─── Data for review ───
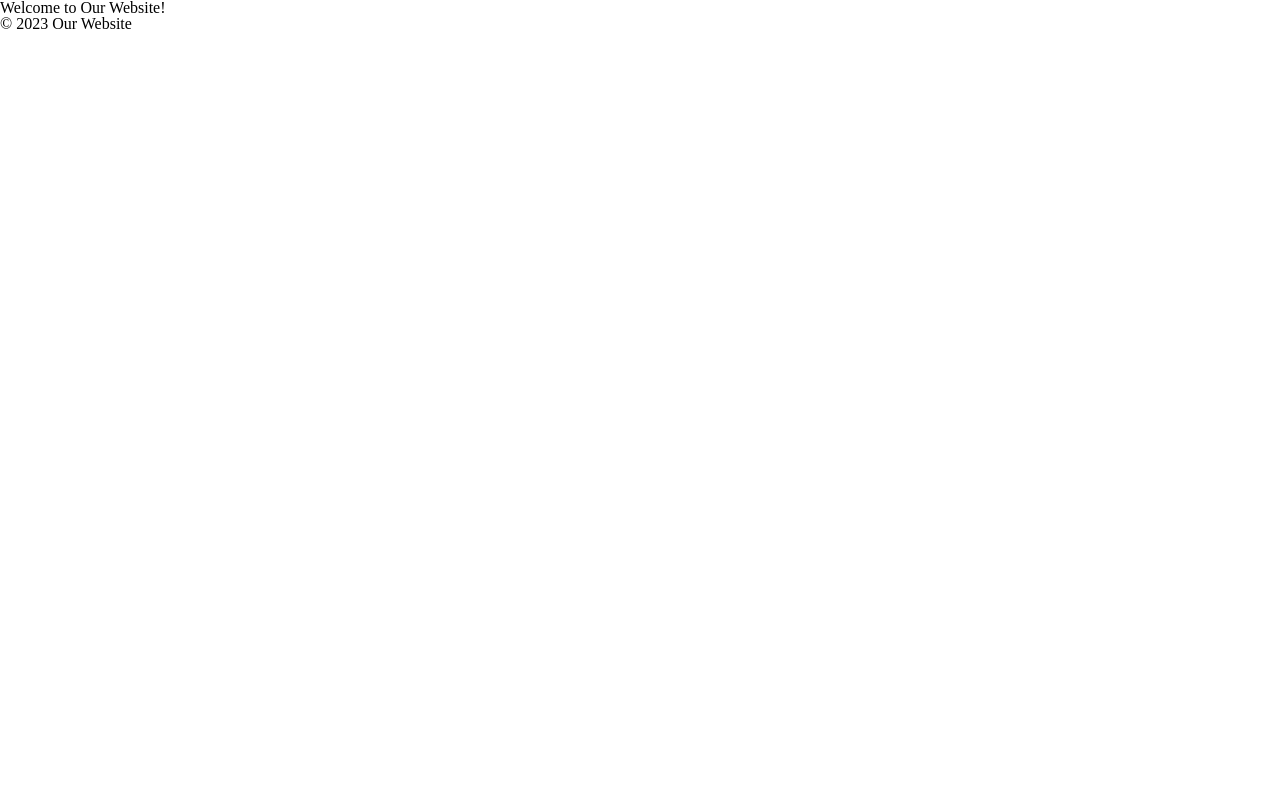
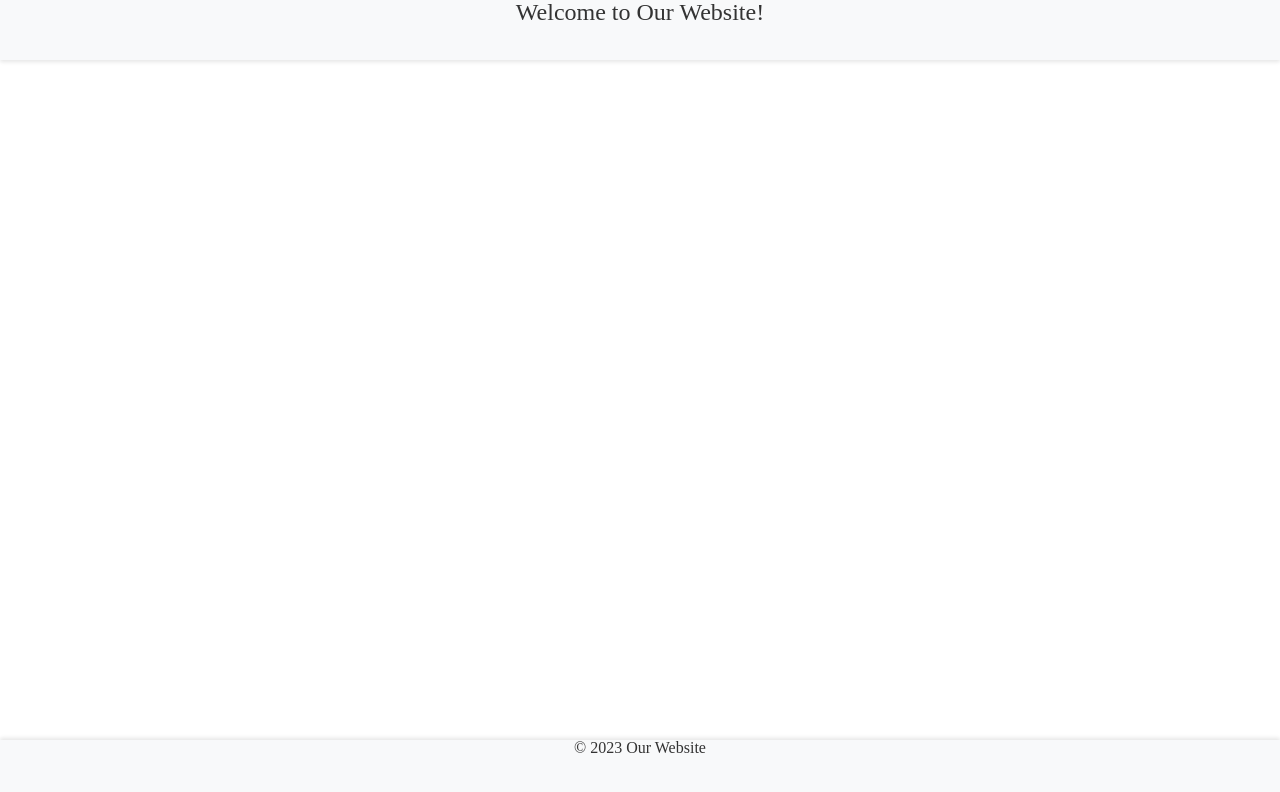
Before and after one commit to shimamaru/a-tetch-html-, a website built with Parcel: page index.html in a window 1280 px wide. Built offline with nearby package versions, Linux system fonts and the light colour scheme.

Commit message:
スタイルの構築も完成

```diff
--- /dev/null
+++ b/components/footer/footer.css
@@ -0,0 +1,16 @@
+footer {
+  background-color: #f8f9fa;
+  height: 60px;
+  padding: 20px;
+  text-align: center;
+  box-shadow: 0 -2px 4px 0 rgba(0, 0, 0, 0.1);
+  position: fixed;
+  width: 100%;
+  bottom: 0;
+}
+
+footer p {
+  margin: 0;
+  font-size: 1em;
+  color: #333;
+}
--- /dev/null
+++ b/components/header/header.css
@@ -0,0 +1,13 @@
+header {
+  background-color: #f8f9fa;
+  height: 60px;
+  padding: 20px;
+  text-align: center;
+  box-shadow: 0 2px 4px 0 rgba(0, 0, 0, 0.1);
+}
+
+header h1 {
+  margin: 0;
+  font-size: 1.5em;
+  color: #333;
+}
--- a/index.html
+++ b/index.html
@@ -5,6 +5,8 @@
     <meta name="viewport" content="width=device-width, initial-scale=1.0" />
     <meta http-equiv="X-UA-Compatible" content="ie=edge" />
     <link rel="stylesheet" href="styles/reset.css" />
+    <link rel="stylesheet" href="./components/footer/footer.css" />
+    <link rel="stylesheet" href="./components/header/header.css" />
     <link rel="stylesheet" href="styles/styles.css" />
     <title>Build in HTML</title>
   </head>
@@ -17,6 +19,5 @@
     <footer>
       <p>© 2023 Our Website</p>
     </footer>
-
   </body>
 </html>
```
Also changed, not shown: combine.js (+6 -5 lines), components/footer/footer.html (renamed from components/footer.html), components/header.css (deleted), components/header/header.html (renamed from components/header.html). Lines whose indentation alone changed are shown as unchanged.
───
## Requirement
Your response should contain each line of the entries above that holds the string "index".

## Answer below
Before and after one commit to shimamaru/a-tetch-html-, a website built with Parcel: page index.html in a window 1280 px wide. Built offline with nearby package versions, Linux system fonts and the light colour scheme.
--- a/index.html
+++ b/index.html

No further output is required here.